Er...um, nope. His Holiness did not just approve of prostitution.
But here's the thing: one could just as easily twist his remarks into approval of prostitution as approval of condom use during prostitution.
For a sane, rational look at what the Pope really said, go here for starters--though there are lots of others; I just don't have time this busy Sunday to gather them all.
But here's an analogy that makes sense to me: suppose that a drug dealer started worrying about all the people who were going to get AIDS by sharing needles in order to use the heroin he was selling, and then suppose that he decided to reduce that risk by handing out free clean needles to his customers. Could that be the beginnings of morality in a person who deals in grave sin, misery and death, and who is steeped in grave sins that place a huge barrier between himself and any kind of good relationship with the Lord Jesus which might possibly lead him to repent of his sins and seek eternal salvation? Sure, and the pope might even say so. But if the pope said so, would that mean that the pope was suddenly in favor of supplying drug dealers with clean needles in the fight against AIDS? Um, definitely not.
A homosexual prostitute is in the same position; his very acts and way of life are like a spiritual prophylactic placing an insurmountable barrier between him and a salvific relationship with Jesus. If, for one second, he starts to care about the physical life and health of the person who is also gravely sinning (perhaps even more so by taking advantage of the prostitute's desperation and vulnerability) by paying him to perform acts of sodomy and other sexual perversions upon him, this might be a door through which a return to morality and virtue might seep in.
But it's not the same thing as saying "Go ahead and hand out free condoms to fight AIDS!" If the individual makes this choice under some circumstances, he may be just barely beginning to recognize the filth and degradation of his way of life--and that recognition, along with pity or concern for the Other, are the first steps to recovery. But if government programs hand him the damned things with the attitude that as long as you're a worthless piece of expletive deleted whose inner life is dead and whose outer life is only worthwhile as a receptacle for the paid perversion of others, you might as well give some good customer service by wearing latex--then any beneficial aspect is gone, and the potential path to virtue that begins with individual choice erased altogether.

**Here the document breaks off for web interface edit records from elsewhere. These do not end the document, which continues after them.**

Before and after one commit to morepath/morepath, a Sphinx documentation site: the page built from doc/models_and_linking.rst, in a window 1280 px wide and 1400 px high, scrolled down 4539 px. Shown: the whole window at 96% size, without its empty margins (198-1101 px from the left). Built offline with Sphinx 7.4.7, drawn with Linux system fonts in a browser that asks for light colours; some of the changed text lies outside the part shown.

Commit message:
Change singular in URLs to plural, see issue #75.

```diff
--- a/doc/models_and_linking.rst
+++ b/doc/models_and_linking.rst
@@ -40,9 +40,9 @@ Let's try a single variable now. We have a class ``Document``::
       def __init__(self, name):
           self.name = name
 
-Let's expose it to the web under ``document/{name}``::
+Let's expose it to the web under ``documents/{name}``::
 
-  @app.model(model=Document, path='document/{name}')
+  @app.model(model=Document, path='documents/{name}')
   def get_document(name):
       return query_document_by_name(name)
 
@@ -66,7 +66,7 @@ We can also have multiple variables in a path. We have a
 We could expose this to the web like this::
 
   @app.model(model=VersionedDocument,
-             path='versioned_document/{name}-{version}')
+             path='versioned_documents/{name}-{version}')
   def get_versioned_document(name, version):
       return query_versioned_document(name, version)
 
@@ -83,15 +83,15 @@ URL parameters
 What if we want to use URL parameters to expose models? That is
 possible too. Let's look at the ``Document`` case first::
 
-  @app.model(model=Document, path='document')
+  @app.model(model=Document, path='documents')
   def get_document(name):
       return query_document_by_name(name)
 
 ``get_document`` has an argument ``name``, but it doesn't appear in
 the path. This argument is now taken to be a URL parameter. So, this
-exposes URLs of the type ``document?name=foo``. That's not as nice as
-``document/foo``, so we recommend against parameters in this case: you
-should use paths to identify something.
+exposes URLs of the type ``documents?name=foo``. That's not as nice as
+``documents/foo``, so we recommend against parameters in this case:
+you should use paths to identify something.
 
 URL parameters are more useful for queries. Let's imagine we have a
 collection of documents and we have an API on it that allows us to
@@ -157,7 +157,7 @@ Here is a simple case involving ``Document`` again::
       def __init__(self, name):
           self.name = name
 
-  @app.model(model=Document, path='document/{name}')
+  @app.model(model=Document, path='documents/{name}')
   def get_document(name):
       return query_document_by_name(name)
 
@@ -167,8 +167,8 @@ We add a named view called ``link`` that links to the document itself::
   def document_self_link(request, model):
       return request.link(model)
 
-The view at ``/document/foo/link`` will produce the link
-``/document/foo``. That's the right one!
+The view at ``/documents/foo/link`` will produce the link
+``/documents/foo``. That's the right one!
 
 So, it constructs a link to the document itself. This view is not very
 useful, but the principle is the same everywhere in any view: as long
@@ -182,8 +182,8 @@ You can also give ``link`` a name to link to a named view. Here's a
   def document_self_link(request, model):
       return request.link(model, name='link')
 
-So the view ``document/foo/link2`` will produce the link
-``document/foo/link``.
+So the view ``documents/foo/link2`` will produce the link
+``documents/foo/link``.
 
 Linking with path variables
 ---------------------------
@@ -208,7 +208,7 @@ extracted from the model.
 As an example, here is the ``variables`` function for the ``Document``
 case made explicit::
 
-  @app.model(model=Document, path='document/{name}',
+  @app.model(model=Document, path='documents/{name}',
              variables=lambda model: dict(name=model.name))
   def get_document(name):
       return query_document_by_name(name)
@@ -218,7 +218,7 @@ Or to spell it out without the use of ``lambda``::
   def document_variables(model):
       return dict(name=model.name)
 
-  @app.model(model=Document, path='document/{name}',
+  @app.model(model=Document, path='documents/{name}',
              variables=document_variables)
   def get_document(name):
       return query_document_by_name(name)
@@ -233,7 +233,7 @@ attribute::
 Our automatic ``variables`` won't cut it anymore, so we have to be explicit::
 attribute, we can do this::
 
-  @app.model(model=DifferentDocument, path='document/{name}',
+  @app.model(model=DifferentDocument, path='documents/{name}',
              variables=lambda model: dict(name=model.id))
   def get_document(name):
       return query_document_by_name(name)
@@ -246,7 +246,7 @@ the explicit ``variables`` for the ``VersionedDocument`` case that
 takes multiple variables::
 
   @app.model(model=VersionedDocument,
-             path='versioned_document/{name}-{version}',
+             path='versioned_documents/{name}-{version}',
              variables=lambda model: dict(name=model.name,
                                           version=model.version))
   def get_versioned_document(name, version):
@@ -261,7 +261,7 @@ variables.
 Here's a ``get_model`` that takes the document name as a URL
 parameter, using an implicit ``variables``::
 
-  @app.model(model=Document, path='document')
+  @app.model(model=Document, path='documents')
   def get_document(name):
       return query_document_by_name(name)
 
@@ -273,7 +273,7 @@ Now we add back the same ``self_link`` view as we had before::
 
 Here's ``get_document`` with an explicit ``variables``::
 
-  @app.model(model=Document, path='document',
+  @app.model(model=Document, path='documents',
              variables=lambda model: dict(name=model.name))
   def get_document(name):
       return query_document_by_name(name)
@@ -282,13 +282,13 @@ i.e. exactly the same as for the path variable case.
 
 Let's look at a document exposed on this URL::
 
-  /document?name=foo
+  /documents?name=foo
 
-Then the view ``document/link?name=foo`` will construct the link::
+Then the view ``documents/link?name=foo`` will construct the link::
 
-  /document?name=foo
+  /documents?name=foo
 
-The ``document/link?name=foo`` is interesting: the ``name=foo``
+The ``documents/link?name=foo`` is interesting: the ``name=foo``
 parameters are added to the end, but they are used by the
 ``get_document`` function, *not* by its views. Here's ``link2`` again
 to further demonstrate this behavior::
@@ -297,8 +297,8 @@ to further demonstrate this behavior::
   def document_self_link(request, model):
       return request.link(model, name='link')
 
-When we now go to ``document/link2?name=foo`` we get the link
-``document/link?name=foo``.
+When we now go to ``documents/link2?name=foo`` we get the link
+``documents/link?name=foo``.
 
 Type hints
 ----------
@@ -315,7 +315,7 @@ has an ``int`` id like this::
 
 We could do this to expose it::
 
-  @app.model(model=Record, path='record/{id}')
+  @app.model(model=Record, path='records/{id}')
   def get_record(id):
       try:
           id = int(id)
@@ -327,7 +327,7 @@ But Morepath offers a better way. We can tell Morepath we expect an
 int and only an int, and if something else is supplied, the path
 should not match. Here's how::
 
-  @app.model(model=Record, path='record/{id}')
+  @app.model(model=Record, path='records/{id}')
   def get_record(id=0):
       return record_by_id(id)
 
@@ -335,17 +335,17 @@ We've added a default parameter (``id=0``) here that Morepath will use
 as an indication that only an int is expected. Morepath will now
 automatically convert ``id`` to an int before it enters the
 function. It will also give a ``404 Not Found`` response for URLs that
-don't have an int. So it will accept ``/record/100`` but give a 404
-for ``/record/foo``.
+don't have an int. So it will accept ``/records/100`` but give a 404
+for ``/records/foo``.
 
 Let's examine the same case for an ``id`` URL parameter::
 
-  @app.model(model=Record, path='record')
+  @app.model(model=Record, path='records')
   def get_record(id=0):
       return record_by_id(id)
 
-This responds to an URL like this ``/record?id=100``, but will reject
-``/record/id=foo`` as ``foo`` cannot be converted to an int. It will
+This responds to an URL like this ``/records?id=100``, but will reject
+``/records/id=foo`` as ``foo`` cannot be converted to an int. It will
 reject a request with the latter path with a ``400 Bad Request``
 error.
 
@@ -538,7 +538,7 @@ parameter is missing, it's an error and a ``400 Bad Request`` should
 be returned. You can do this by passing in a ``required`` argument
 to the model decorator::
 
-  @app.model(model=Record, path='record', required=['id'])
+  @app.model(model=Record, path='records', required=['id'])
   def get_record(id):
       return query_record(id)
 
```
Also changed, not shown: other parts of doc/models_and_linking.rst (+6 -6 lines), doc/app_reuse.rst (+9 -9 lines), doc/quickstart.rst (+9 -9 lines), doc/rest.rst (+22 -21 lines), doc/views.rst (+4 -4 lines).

The Holy Father would no more approve of prostitution than he would condoms. But His Holiness is following in Someone else's footsteps, by caring about the potential morality and eventual salvation of prostitutes.